Items listed in a dataset:
========================================================================
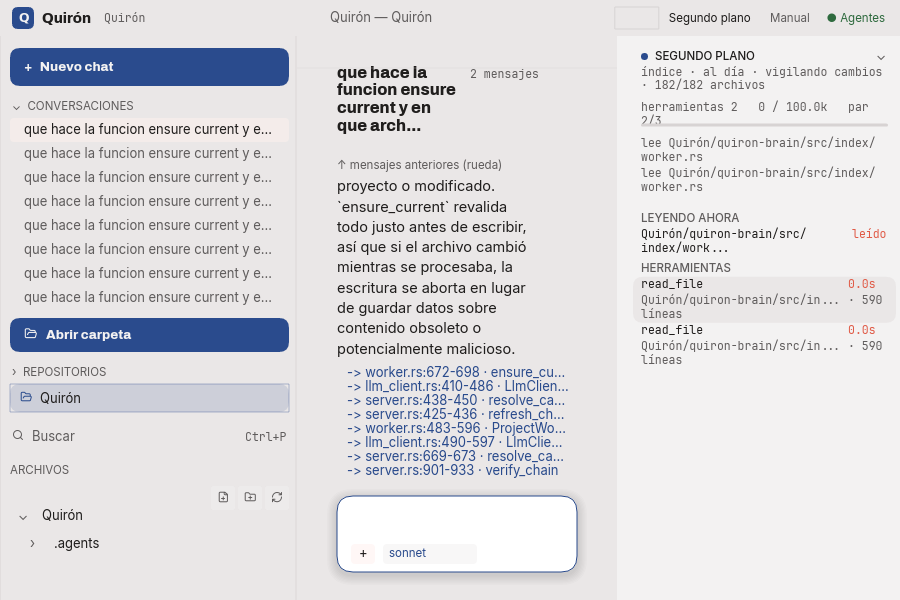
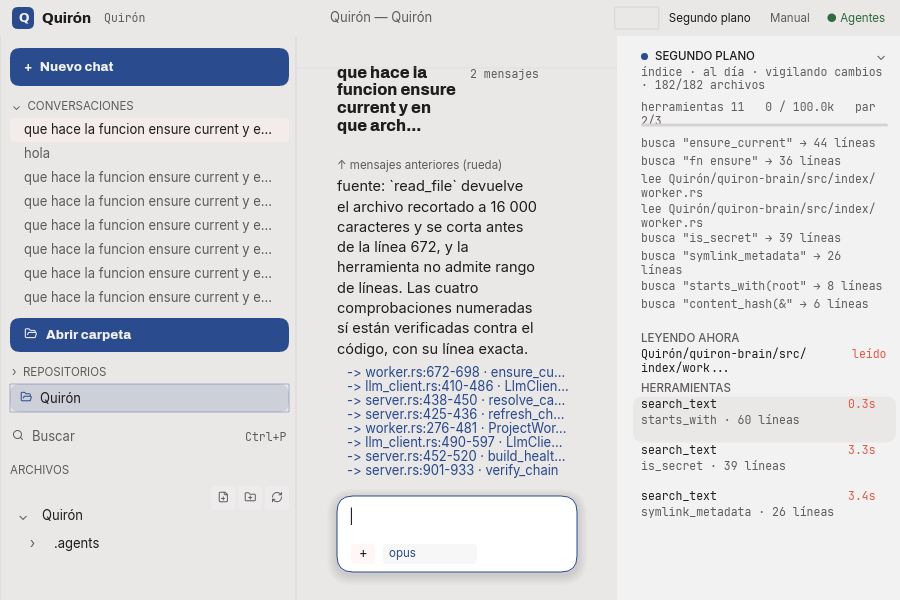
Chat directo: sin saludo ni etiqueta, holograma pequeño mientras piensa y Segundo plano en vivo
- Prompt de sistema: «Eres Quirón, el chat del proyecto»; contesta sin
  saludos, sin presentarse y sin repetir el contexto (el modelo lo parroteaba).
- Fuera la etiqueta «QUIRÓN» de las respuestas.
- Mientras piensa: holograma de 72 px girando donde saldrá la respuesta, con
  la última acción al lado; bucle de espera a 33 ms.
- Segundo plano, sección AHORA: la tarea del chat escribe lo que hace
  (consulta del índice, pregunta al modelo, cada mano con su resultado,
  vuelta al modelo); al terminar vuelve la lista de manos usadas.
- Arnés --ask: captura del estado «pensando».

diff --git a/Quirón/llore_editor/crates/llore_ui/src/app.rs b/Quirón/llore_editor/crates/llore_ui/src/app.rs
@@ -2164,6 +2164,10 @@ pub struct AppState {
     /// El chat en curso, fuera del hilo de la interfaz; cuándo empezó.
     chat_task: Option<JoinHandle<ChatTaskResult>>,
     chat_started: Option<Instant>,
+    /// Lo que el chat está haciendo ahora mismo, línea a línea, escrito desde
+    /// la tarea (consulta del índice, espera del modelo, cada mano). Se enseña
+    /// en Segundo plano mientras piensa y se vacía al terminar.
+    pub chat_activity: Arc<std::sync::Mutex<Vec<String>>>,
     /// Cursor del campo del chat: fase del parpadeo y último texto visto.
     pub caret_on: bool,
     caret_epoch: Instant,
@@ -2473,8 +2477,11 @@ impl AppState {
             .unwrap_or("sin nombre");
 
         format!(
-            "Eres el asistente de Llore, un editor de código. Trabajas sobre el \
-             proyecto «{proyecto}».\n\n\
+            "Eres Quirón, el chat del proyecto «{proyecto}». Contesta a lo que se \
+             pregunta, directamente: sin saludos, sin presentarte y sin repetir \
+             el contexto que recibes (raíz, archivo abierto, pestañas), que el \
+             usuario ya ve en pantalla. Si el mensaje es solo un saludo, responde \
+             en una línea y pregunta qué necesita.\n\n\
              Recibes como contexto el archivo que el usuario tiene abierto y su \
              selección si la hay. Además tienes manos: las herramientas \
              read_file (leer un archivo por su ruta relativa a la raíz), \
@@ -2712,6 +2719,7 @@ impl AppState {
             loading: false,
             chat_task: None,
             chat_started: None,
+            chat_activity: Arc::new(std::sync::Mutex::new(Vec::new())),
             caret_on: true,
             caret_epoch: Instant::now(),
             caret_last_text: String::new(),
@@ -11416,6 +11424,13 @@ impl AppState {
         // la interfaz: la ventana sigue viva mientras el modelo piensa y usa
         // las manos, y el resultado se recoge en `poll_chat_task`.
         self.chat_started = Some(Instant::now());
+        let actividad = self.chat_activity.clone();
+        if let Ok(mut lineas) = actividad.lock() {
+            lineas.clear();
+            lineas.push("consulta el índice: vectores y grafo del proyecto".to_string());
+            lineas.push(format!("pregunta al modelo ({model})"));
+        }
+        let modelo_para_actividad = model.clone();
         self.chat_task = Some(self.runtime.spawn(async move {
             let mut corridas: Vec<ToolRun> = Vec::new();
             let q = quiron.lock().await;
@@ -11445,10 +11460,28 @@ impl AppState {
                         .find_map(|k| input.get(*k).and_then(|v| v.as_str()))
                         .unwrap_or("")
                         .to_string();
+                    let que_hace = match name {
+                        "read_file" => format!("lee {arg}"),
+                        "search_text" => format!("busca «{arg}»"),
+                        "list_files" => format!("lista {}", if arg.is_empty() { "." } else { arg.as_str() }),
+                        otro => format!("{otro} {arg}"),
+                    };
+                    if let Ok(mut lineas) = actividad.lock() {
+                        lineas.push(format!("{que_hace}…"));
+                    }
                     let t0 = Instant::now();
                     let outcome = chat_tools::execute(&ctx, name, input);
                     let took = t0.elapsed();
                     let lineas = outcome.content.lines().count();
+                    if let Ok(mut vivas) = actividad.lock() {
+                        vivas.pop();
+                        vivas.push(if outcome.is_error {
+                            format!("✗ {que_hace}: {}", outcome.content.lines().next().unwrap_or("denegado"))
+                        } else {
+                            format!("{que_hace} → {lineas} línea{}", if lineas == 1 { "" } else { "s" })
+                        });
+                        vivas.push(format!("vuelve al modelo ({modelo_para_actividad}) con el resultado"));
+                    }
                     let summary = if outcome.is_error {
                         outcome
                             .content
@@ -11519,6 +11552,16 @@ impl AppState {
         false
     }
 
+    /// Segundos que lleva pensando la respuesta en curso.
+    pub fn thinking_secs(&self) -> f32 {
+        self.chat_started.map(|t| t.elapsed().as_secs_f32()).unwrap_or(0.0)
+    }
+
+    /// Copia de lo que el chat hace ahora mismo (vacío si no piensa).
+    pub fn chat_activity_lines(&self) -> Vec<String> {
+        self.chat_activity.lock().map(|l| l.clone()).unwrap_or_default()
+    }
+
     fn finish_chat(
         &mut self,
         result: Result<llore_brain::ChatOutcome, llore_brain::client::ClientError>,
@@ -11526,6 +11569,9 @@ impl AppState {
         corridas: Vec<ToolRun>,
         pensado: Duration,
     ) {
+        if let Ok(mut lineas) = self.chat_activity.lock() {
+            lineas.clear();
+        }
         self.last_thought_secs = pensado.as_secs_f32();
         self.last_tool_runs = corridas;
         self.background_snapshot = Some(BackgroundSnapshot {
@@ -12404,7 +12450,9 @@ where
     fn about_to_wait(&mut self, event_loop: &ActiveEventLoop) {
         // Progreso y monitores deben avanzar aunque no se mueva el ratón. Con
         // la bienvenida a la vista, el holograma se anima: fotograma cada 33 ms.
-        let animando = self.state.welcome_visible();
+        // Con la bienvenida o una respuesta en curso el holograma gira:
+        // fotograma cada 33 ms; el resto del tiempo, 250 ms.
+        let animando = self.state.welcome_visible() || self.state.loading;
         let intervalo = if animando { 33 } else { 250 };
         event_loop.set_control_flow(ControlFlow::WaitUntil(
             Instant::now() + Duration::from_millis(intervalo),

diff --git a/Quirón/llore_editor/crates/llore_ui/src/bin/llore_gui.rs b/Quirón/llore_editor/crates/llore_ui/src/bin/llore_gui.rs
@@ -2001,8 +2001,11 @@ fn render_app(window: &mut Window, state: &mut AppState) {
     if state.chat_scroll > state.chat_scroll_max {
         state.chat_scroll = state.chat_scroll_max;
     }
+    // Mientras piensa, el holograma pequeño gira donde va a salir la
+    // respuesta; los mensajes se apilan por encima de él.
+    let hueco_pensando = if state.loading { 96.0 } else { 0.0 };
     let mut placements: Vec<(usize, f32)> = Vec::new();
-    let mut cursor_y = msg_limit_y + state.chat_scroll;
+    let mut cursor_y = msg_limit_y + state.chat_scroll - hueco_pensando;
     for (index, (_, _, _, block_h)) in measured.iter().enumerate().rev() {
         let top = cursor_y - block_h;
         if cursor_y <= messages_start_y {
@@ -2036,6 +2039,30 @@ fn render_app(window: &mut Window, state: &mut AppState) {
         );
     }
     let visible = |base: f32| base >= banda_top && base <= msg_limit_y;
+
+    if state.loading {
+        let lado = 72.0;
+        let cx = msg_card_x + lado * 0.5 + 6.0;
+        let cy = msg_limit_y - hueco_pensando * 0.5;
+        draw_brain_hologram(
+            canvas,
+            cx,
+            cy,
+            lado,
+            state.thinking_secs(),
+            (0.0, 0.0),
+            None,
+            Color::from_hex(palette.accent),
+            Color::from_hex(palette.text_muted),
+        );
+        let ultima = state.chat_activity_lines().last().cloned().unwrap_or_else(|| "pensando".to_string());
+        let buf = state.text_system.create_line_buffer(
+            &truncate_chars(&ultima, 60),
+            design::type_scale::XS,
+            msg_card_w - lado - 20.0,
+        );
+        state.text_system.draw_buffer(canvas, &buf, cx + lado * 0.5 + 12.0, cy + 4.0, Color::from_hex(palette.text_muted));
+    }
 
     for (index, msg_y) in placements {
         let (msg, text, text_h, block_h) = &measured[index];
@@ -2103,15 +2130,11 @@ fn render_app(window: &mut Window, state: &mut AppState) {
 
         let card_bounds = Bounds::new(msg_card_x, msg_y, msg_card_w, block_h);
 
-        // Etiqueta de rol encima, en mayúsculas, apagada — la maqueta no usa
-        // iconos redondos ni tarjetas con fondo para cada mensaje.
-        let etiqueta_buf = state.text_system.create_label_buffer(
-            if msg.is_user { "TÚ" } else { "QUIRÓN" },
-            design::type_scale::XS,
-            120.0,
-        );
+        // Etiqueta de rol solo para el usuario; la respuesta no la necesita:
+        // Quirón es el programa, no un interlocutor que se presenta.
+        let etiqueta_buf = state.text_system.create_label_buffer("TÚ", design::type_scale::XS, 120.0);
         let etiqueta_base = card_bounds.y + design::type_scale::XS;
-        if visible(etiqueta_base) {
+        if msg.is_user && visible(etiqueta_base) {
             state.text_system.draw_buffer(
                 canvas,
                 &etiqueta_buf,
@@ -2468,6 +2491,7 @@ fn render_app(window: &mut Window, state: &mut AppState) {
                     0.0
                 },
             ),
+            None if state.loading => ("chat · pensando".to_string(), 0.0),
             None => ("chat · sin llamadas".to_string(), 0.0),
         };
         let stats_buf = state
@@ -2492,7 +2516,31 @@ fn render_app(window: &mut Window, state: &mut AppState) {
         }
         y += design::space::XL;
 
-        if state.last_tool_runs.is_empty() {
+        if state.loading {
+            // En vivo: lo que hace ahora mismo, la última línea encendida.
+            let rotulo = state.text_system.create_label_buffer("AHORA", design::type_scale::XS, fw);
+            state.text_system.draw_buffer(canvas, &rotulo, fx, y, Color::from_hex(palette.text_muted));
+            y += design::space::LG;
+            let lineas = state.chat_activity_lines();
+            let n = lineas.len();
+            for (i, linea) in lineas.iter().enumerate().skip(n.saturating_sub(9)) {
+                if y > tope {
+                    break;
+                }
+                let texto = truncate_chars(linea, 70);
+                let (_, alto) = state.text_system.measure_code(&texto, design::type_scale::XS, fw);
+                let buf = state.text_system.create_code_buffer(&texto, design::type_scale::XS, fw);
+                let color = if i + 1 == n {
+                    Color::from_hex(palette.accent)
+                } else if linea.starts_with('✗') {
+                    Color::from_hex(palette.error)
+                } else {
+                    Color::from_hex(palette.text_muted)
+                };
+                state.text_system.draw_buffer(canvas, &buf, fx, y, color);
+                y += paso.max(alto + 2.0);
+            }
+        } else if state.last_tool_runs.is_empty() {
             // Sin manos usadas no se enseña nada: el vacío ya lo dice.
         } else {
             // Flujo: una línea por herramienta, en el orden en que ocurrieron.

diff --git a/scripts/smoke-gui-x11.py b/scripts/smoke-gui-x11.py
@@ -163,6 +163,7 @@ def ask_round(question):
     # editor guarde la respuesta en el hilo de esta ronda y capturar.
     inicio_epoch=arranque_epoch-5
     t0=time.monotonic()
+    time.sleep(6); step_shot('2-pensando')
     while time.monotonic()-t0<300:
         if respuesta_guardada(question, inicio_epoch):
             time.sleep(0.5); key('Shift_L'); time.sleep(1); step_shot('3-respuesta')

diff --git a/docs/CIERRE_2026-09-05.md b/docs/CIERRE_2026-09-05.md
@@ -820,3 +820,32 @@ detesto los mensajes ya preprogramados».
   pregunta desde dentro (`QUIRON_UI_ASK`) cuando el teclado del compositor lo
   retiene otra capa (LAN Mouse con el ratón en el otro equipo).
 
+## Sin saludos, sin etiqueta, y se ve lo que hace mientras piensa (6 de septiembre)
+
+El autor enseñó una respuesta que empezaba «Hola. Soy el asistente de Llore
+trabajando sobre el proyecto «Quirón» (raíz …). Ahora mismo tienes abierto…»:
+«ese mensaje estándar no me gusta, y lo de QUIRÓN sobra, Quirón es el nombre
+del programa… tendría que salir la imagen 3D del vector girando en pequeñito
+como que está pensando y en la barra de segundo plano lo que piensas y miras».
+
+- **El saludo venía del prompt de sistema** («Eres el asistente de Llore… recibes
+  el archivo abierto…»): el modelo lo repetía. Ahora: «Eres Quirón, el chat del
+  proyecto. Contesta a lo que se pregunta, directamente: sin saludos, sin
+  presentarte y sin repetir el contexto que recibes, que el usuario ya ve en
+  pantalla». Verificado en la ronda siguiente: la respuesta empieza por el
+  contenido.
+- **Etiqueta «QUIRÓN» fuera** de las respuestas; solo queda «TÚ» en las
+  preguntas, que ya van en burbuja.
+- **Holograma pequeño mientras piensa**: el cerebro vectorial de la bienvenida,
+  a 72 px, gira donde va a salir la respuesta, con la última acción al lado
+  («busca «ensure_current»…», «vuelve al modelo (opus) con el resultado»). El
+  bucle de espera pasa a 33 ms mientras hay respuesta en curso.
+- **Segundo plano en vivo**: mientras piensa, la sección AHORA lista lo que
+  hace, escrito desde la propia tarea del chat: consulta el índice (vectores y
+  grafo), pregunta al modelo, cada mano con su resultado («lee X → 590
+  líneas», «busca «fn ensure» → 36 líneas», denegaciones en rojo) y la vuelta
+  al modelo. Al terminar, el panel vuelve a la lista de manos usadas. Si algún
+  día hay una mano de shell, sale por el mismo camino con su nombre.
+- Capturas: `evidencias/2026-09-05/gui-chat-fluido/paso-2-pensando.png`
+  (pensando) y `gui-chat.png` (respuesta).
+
========================================================================
▶ _PROBLEM TO WORK ON_
Copy each line of the data above that holds "mismo".

▶ _PROBLEM SOLUTION_
+    /// Lo que el chat está haciendo ahora mismo, línea a línea, escrito desde
+    /// Copia de lo que el chat hace ahora mismo (vacío si no piensa).
+            // En vivo: lo que hace ahora mismo, la última línea encendida.
+trabajando sobre el proyecto «Quirón» (raíz …). Ahora mismo tienes abierto…»:
+  día hay una mano de shell, sale por el mismo camino con su nombre.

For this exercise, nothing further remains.